    Tolmachev, P ; Dhingra, RR ; Manton, JH ; Dutschmann, M ( 2021)

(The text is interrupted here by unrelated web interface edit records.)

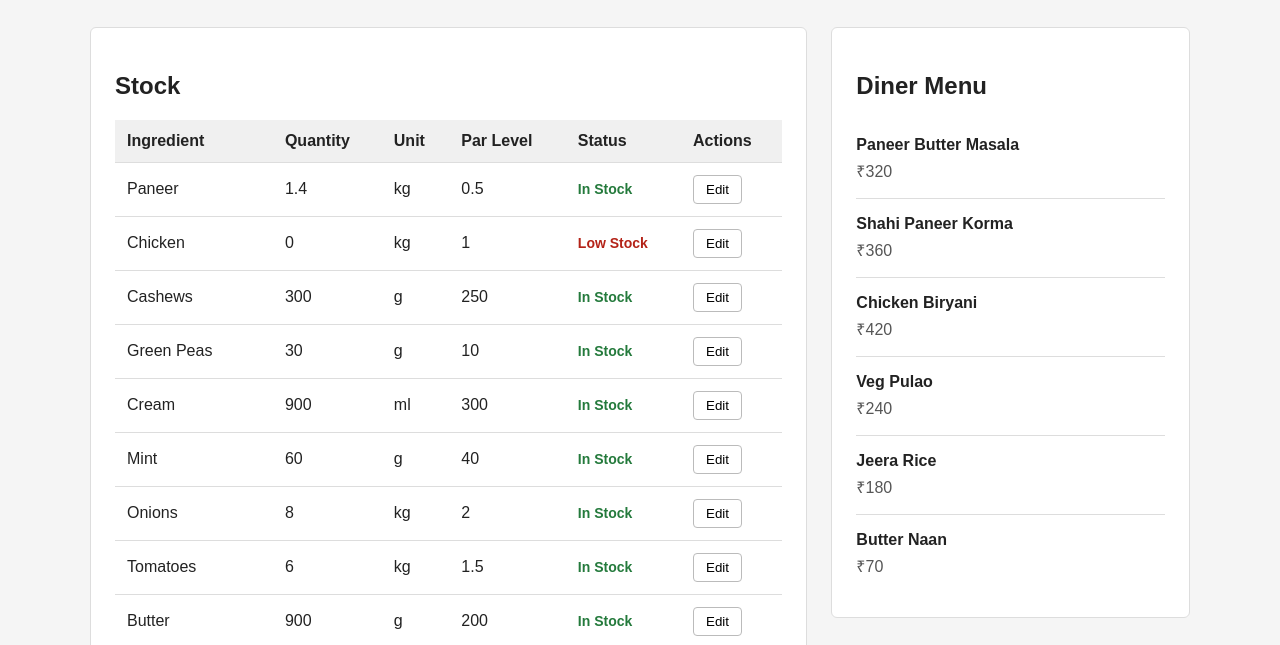
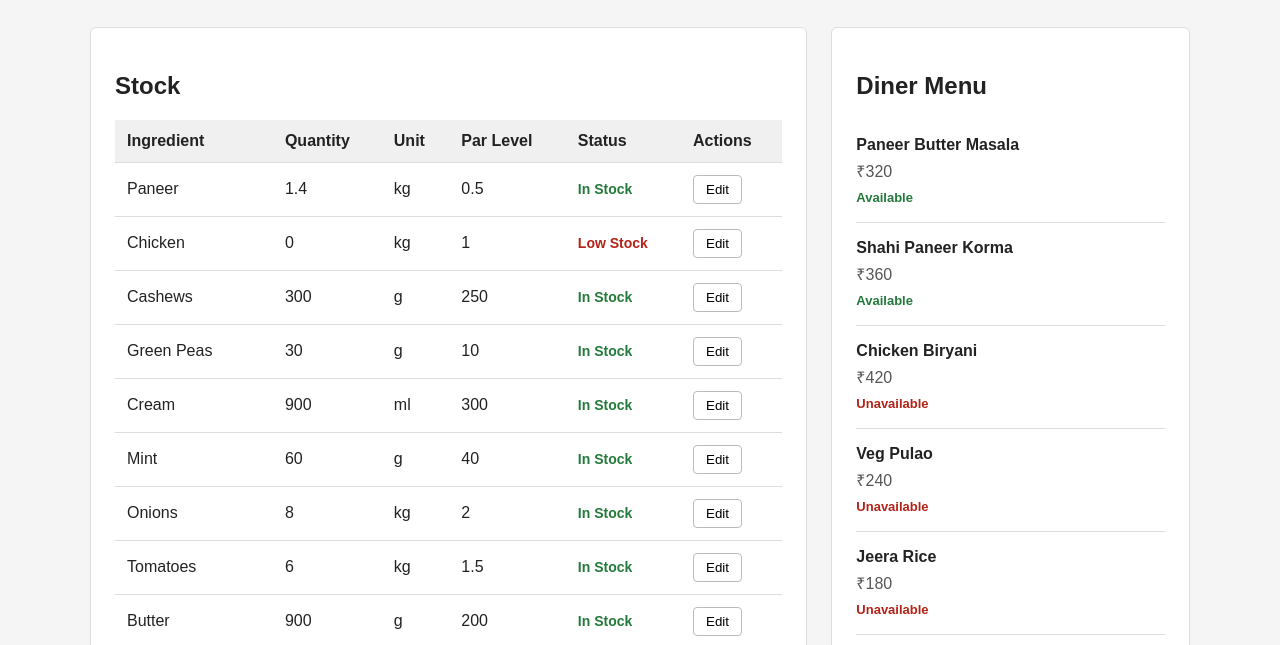
Before and after one commit to BasilZafar11/palyt_assessement, a plain HTML site: page index.html in a window 1280 px wide. Shown: the part 103-748 px from the top of the page. Drawn offline with Linux system fonts and the light colour scheme.

Commit message:
calculate dish availability from stock

```diff
--- a/app.js
+++ b/app.js
@@ -37,6 +37,8 @@ function renderMenu() {
     menuList.innerHTML = "";
 
     recipes.forEach((recipe) => {
+        const available = isDishAvailable(recipe);
+
         const menuItem = document.createElement("div");
         menuItem.className = "menu-item";
 
@@ -44,6 +46,10 @@ function renderMenu() {
             <div>
                 <h3>${recipe.dish}</h3>
                 <p>₹${recipe.price}</p>
+                <span class="menu-status ${
+                    available ? "menu-available" : "menu-unavailable"}">
+                    ${available ? "Available" : "Unavailable"}
+                </span>
             </div>
         `;
 
@@ -123,6 +129,7 @@ function editIngredient(index) {
     ingredient.par = par;
 
     renderStock();
+    renderMenu();
 }
 
 loadStock();
@@ -158,3 +165,15 @@ function findStockIngredient(name) {
             ingredient.name.toLowerCase() === name.toLowerCase()
     );
 }
+
+function isDishAvailable(recipe) {
+    return recipe.ingredients.every((recipeIngredient) => {
+        const stockIngredient = findStockIngredient(recipeIngredient.name);
+
+        if (!stockIngredient) {
+            return false;
+        }
+
+        return stockIngredient.qty >= stockIngredient.par;
+    });
+}
--- a/style.css
+++ b/style.css
@@ -108,3 +108,18 @@ th {
         grid-template-columns: 1fr;
     }
 }
+
+.menu-status {
+    display: inline-block;
+    margin-top: 8px;
+    font-size: 13px;
+    font-weight: 600;
+}
+
+.menu-available {
+    color: #247a3c;
+}
+
+.menu-unavailable {
+    color: #b42318;
+}
```
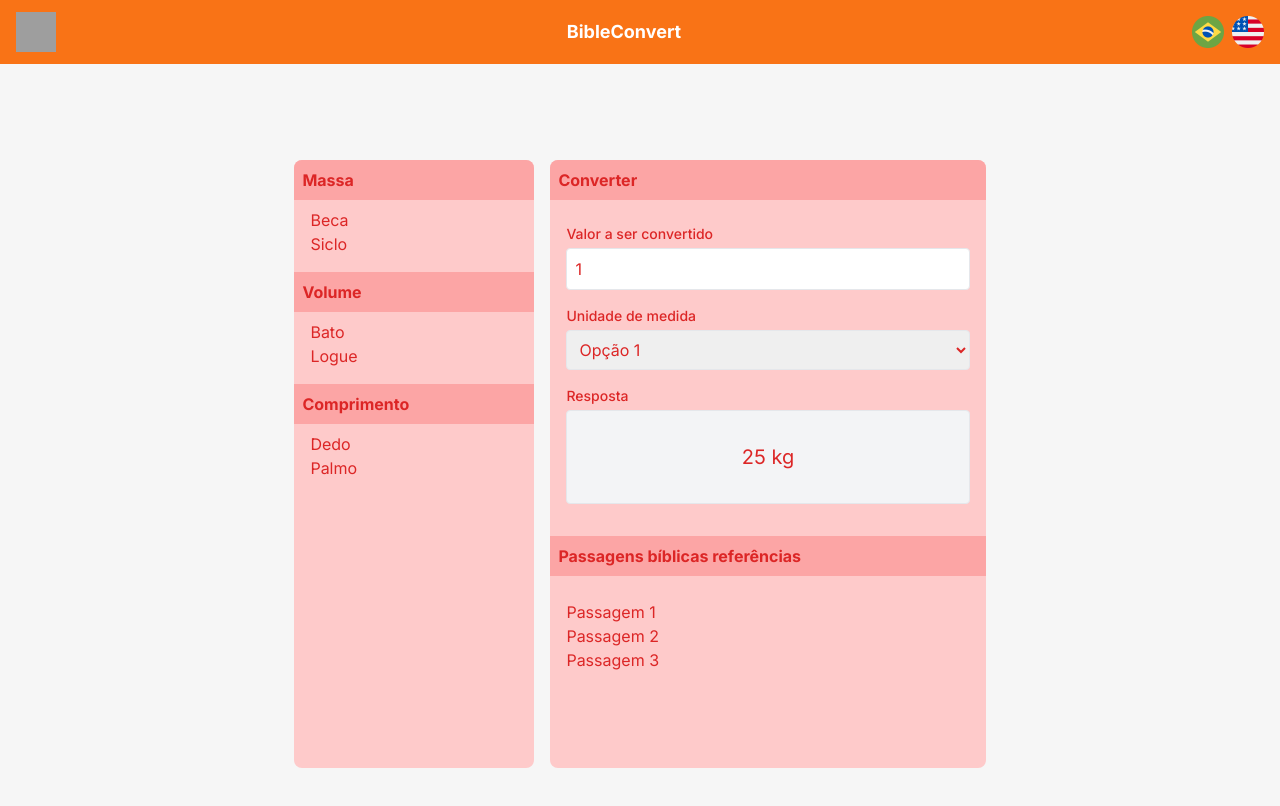
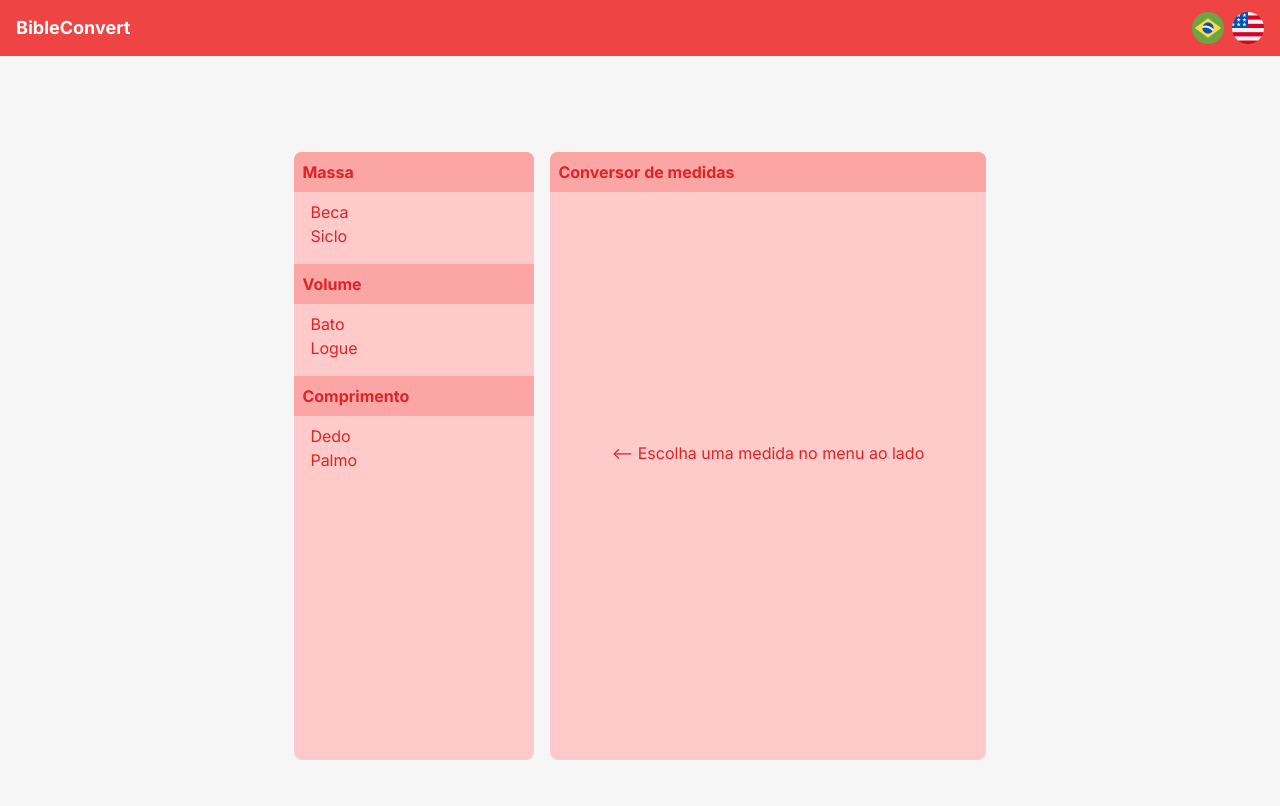
Before and after one commit to brunnogpcosta/bible-convert, a Next.js app: page / in a window 1280 px wide. Shown: the top 806 px of the page. Built offline with nearby package versions, Linux system fonts and the light colour scheme; grey boxes are pictures that could not be loaded.

Commit message:
sidebar done

```diff
--- a/src/app/components/Converter/index.tsx
+++ b/src/app/components/Converter/index.tsx
@@ -2,10 +2,17 @@
 
 import React from 'react';
 
-const Converter: React.FC = () => {
+interface IConverter {
+    itemSelected: string
+}
+
+
+const Converter: React.FC<IConverter> = ({ itemSelected }) => {
     return (
+        <>
+            {itemSelected ?
                 <div className="w-2/5 bg-red-200 rounded-lg text-red-600 ">
-      <h2 className="font-bold mb-2 p-2 bg-red-300 rounded-t-lg rounded-t-r">Converter</h2>
+                    <h2 className="font-bold mb-2 p-2 bg-red-300 rounded-t-lg rounded-t-r">{itemSelected}</h2>
 
                     <div className="p-4">
                         <div className="mb-4">
@@ -37,12 +44,21 @@ const Converter: React.FC = () => {
                         </div>
                     </div>
                     <h2 className="font-bold mb-2 p-2 bg-red-300">Passagens bíblicas referências</h2>
-      <ul  className="p-4">
+                    <ul className="p-4">
                         <li>Passagem 1</li>
                         <li>Passagem 2</li>
                         <li>Passagem 3</li>
                     </ul>
+                </div> :
+                <div className="w-2/5 bg-red-200 rounded-lg text-red-600 ">
+                    <h2 className="font-bold mb-2 p-2 bg-red-300 rounded-t-lg rounded-t-r">Conversor de medidas</h2>
+
+                    <div className="p-4 flex h-5/6 justify-center items-center">
+                        <h2 className="">{'<--'} Escolha uma medida no menu ao lado</h2>
                     </div>
+                </div>
+            }
+        </>
     );
 };
 
--- a/src/app/components/Header/index.tsx
+++ b/src/app/components/Header/index.tsx
@@ -2,11 +2,11 @@ import React from 'react';
 
 const Header: React.FC = () => {
   return (
-    <header className="flex items-center justify-between bg-orange-500 px-4 py-3">
-      {/* Logo */}
+    <header className="flex items-center justify-between bg-red-500 px-4 py-3">
+      {/* Logo
       <div>
         <img src="/path/to/logo.png" alt="Logo" className="w-10 h-10" />
-      </div>
+      </div> */}
 
       {/* Nome do site */}
       <div className="text-white text-lg font-bold">
--- a/src/app/components/SlidebarMenu/index.tsx
+++ b/src/app/components/SlidebarMenu/index.tsx
@@ -1,29 +1,50 @@
-import React from 'react';
+"use client"
+import React, { useState } from 'react';
 
-const SidebarMenu: React.FC = () => {
+
+interface ISidebarMenu{
+  itemSelected: string;
+  handleItemSelected: (item: string) => void;
+}
+
+const data = [
+  {
+    type: 'Massa',
+    keys: ['Beca', 'Siclo']
+  },
+  {
+    type: 'Volume',
+    keys: ['Bato', 'Logue']
+  },
+  {
+    type: 'Comprimento',
+    keys: ['Dedo', 'Palmo']
+  },
+];
+
+const SidebarMenu: React.FC<ISidebarMenu> = ({ itemSelected, handleItemSelected }) => {
   return (
     <nav className="w-60 text-red-600 bg-red-200 rounded-lg pb-5 mr-4">
-      <div className="mb-4">
-        <div className="font-bold mb-2 p-2 bg-red-300 rounded-t-lg rounded-t-r">Massa</div>
-        <ul className="ml-4">
-          <li className="cursor-pointer">Beca</li>
-          <li className="cursor-pointer">Siclo</li>
-        </ul>
-      </div>
-      <div className="mb-4">
-        <div className="font-bold mb-2 p-2 bg-red-300">Volume</div>
-        <ul className="ml-4">
-          <li className="cursor-pointer">Bato</li>
-          <li className="cursor-pointer">Logue</li>
-        </ul>
-      </div>
-      <div>
-        <div className="font-bold mb-2  p-2 bg-red-300">Comprimento</div>
-        <ul className="ml-4">
-          <li className="cursor-pointer">Dedo</li>
-          <li className="cursor-pointer">Palmo</li>
-        </ul>
-      </div>
+      {data.map((category, index) => (
+        <div className="mb-4" key={index}>
+          {index === 0 ? <div className="font-bold mb-2 p-2 bg-red-300 rounded-t-lg rounded-t-r">
+            {category.type}
+          </div> : <div className="font-bold mb-2 p-2 bg-red-300">
+            {category.type}
+          </div>}
+          <ul className="ml-4">
+            {category.keys.map((key, keyIndex) => (
+              <li
+                className="cursor-pointer"
+                key={keyIndex}
+                onClick={() => handleItemSelected(key)}
+              >
+                {key}
+              </li>
+            ))}
+          </ul>
+        </div>
+      ))}
     </nav>
   );
 };
--- a/src/app/globals.css
+++ b/src/app/globals.css
@@ -1,6 +1,7 @@
 @tailwind base;
 @tailwind components;
 @tailwind utilities;
+
 
 :root {
   --foreground-rgb: 255, 255, 255;
--- a/src/app/page.tsx
+++ b/src/app/page.tsx
@@ -1,16 +1,24 @@
+"use client"
+
 import Image from 'next/image'
 import Header from './components/Header'
 
 import SidebarMenu from './components/SlidebarMenu'
 import Converter from './components/Converter'
+import { useState } from 'react';
 
 export default function Home() {
+  const [itemSelected, setItemSelected] = useState('');
+
+  const handleItemSelected = (item: string) => {
+    setItemSelected(item);
+  };
   return (
     <>
       <Header />
       <main className="flex min-h-screen flex-row justify-center p-24">
-        <SidebarMenu className="mr-4"/>
-        <Converter />
+        <SidebarMenu itemSelected={itemSelected} handleItemSelected={handleItemSelected}/>
+        <Converter itemSelected={itemSelected}/>
       </main>
     </>
   )
```
Lines whose indentation alone changed are shown as unchanged.
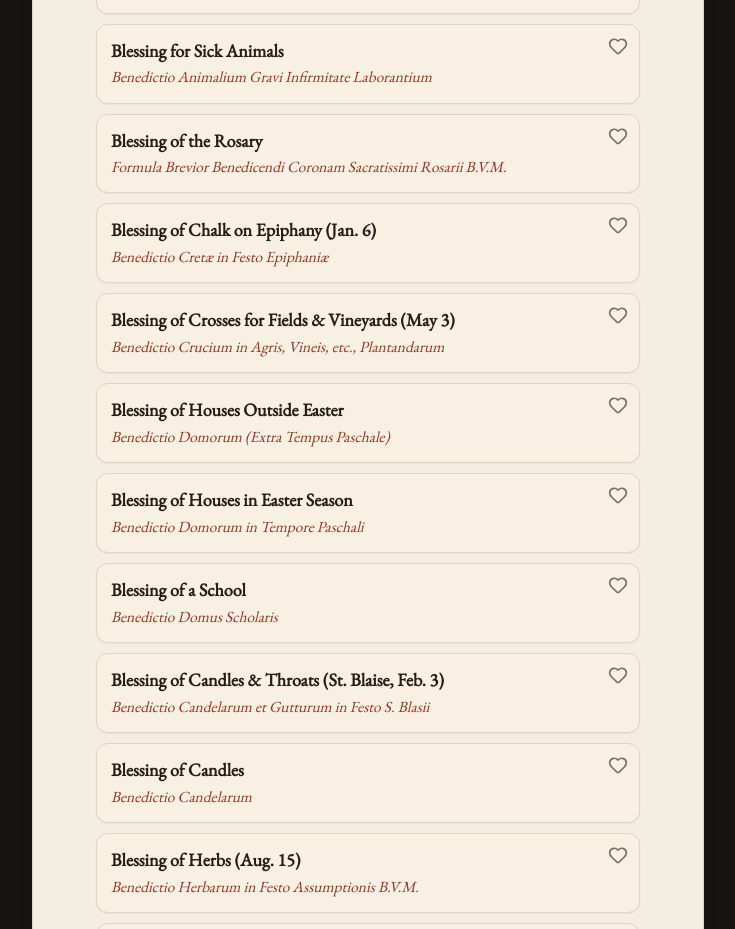
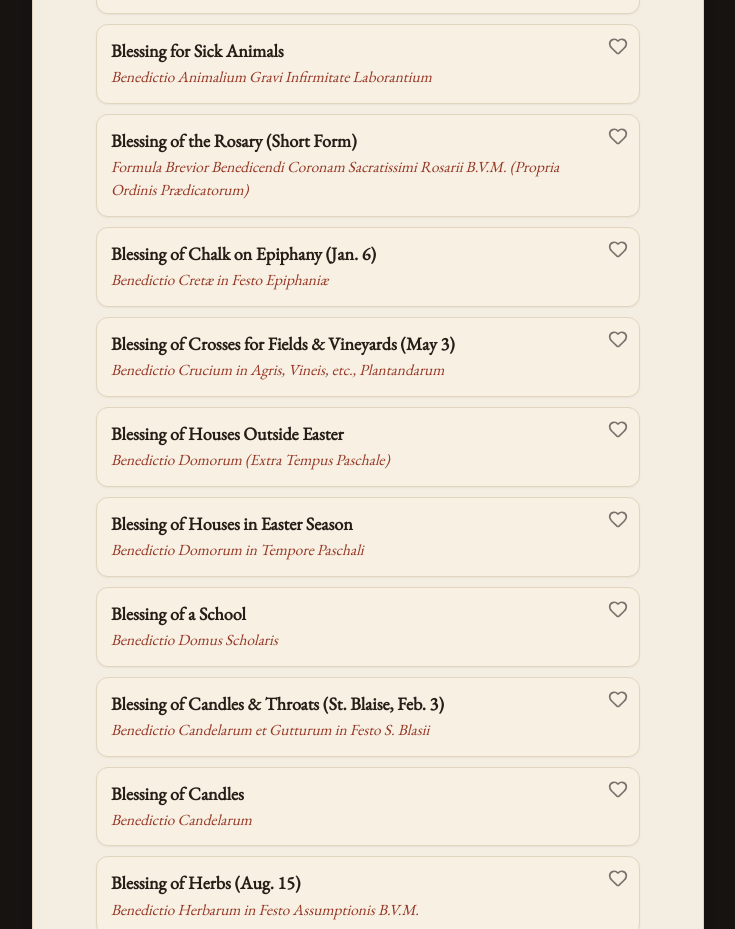
Before and after one commit to birdylanfern/Rituale, a React (Vite) app: page / in a window 1280 px wide. Shown: the part 2020-2949 px from the top of the page, without its empty margins (272-1007 px from the left). Built offline with nearby package versions, Linux system fonts and the light colour scheme.

Commit message:
Update 190-blessing-7-rosary.ts

```diff
--- a/src/data/rites/blessings/190-blessing-7-rosary.ts
+++ b/src/data/rites/blessings/190-blessing-7-rosary.ts
@@ -2,14 +2,14 @@ import { RitualItem } from '../../../types/liturgy';
 
 const ritual: RitualItem = {
   id: 'blessing-7-rosary',
-  titleEnglish: 'Blessing of the Rosary',
-  titleLatin: 'Formula Brevior Benedicendi Coronam Sacratissimi Rosarii B.V.M.',
+  titleEnglish: 'Blessing of the Rosary (Short Form)',
+  titleLatin: 'Formula Brevior Benedicendi Coronam Sacratissimi Rosarii B.V.M. (Propria Ordinis Prædicatorum)',
   category: 'blessings',
   blessingGroup: 'objects',
   categoryLabel: 'Titulus V: Benedictionale',
-  tags: ['rosary', 'our lady', 'mary', 'chaplet', 'dominican'],
+  tags: ['rosary', 'our lady', 'mary', 'chaplet', 'dominican', 'beads', 'short form'],
   lines: [
-    { speakerLatin: 'Sacerdos:', speakerEnglish: 'Priest:', textLatin: 'Ad laudem et glóriam Deíparæ Vírginis Maríæ, in memóriam mysteriórum vitæ, mortis et resurrectiónis ejúsdem Dómini nostri Jesu Christi bene ✠ dicátur et sancti ✠ ficétur hæc sacratíssimi Rosárii coróna: in nómine Patris, et Fílii, ✠ et Spíritus Sancti. ℟. Amen.', textEnglish: 'To the praise and glory of the Virgin Mary, Mother of God, in memory of the mysteries of the life, death, and resurrection of our Lord Jesus Christ, may this chaplet of the most holy Rosary be blessed ✠ and made holy; in the name of the Father, and of the Son ✠, and of the Holy Spirit. ℟. Amen.' }
+    { speakerLatin: 'Sacerdos:', speakerEnglish: 'Priest:', textLatin: 'Ad laudem et glóriam Deíparæ Vírginis Maríæ, in memóriam mysteriórum vitæ, mortis et resurrectiónis ejúsdem Dómini nostri Jesu Christi bene ✠ dicátur et sancti ✠ ficétur hæc sacratíssimi Rosárii coróna: in nómine Patris, et Fílii, ✠ et Spíritus Sancti. ℟. Amen.', textEnglish: 'To the praise and glory of the Virgin Mary, Mother of God, in memory of the mysteries of the life, death, and resurrection of our Lord Jesus Christ, may this chaplet of the most holy Rosary be blessed ✠ and made holy; in the name of the Father, and of the Son, ✠ and of the Holy Spirit. ℟. Amen.' }
   ]
 };
 
```
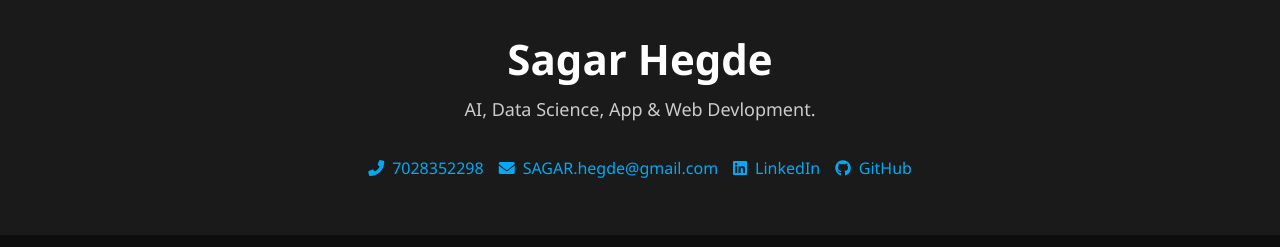
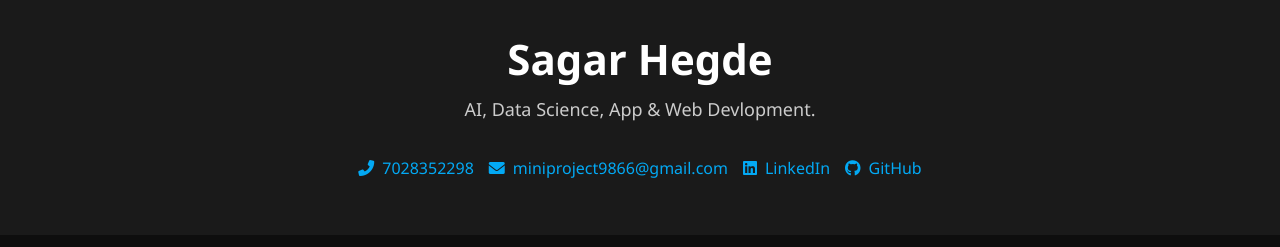
Before and after one commit to code-hub-007/my-Resume, a plain HTML site: page index.html in a window 1280 px wide. Shown: the top 247 px of the page. Drawn offline with Linux system fonts and the light colour scheme.

Commit message:
index.html

```diff
--- a/index.html
+++ b/index.html
@@ -181,7 +181,7 @@
         <div class="contact-info">
             <ul>
                 <li><i class="fas fa-phone-alt"></i>7028352298</li>
-                <li><i class="fas fa-envelope"></i> <a href="mailto:miniproject9866@gmail.com">SAGAR.hegde@gmail.com</a></li>
+                <li><i class="fas fa-envelope"></i> <a href="mailto:miniproject9866@gmail.com">miniproject9866@gmail.com</a></li>
                 <li><i class="fab fa-linkedin"></i> <a href="https://www.linkedin.com/in/mp++/" target="_blank">LinkedIn</a></li>
                 <li><i class="fab fa-github"></i> <a href="https://github.com/code-hub-007" target="_blank">GitHub</a></li>
             </ul>
```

    Abstract Respiration and swallowing are vital orofacial motor behaviours that require the coordination of the activity of two brainstem central pattern generators (r-CPG, sw-CPG). Here, we use computational modelling to further elucidate the neural substrate for breathing-swallowing coordination. We progressively construct several computational models of the breathing-swallowing circuit, starting from two interacting half-centre oscillators for each CPG. The models are based exclusively on neuronal nodes with spike-frequency adaptation, having a parsimonious description of intrinsic properties. These basic models undergo a stepwise integration of synaptic connectivity between central sensory relay, sw- and r-CPG neuron populations to match experimental data obtained in a perfused brainstem preparation. In the model, stimulation of the superior laryngeal nerve (SLN, 10s) reliably triggers sequential swallowing with concomitant glottal closure and suppression of inspiratory activity, consistent with the motor pattern in experimental data. Short SLN stimulation (100ms) evokes single swallows and respiratory phase resetting yielding similar experimental and computational phase response curves. Subsequent phase space analysis of model dynamics provides further understanding of SLN-mediated respiratory phase resetting. Consistent with experiments, numerical circuit-busting simulations show that deletion of ponto-medullary synaptic interactions triggers apneusis and eliminates glottal closure during sequential swallowing. Additionally, systematic variations of the synaptic strengths of distinct network connections predict vulnerable network connections that can mediate clinically relevant breathing-swallowing disorders observed in the elderly and patients with neurodegenerative disease. Thus, the present model provides novel insights that can guide future experiments and the development of efficient treatments for prevalent breathing-swallowing disorders. Key points The coordination of breathing and swallowing depends on synaptic interactions between two functionally distinct central pattern generators (CPGs) in the dorsal and ventral brainstem. We model both CPGs as half-centre oscillators with spike-frequency adaptation to identify the minimal connectivity sufficient to mediate physiologic breathing-swallowing interactions. The resultant computational model(s) can generate sequential swallowing patterns including concomitant glottal closure during simulated 10s stimulation of the superior laryngeal nerve (SLN) consistent with experimental data. In silico, short (100 ms) SLN stimulation triggers a single swallow which modulates the respiratory cycle duration consistent with experimental recordings. By varying the synaptic connectivity strengths between the two CPGs and the sensory relay neurons, and by inhibiting specific nodes of the network, the model predicts vulnerable network connections that may mediate clinically relevant breathing-swallowing disorders.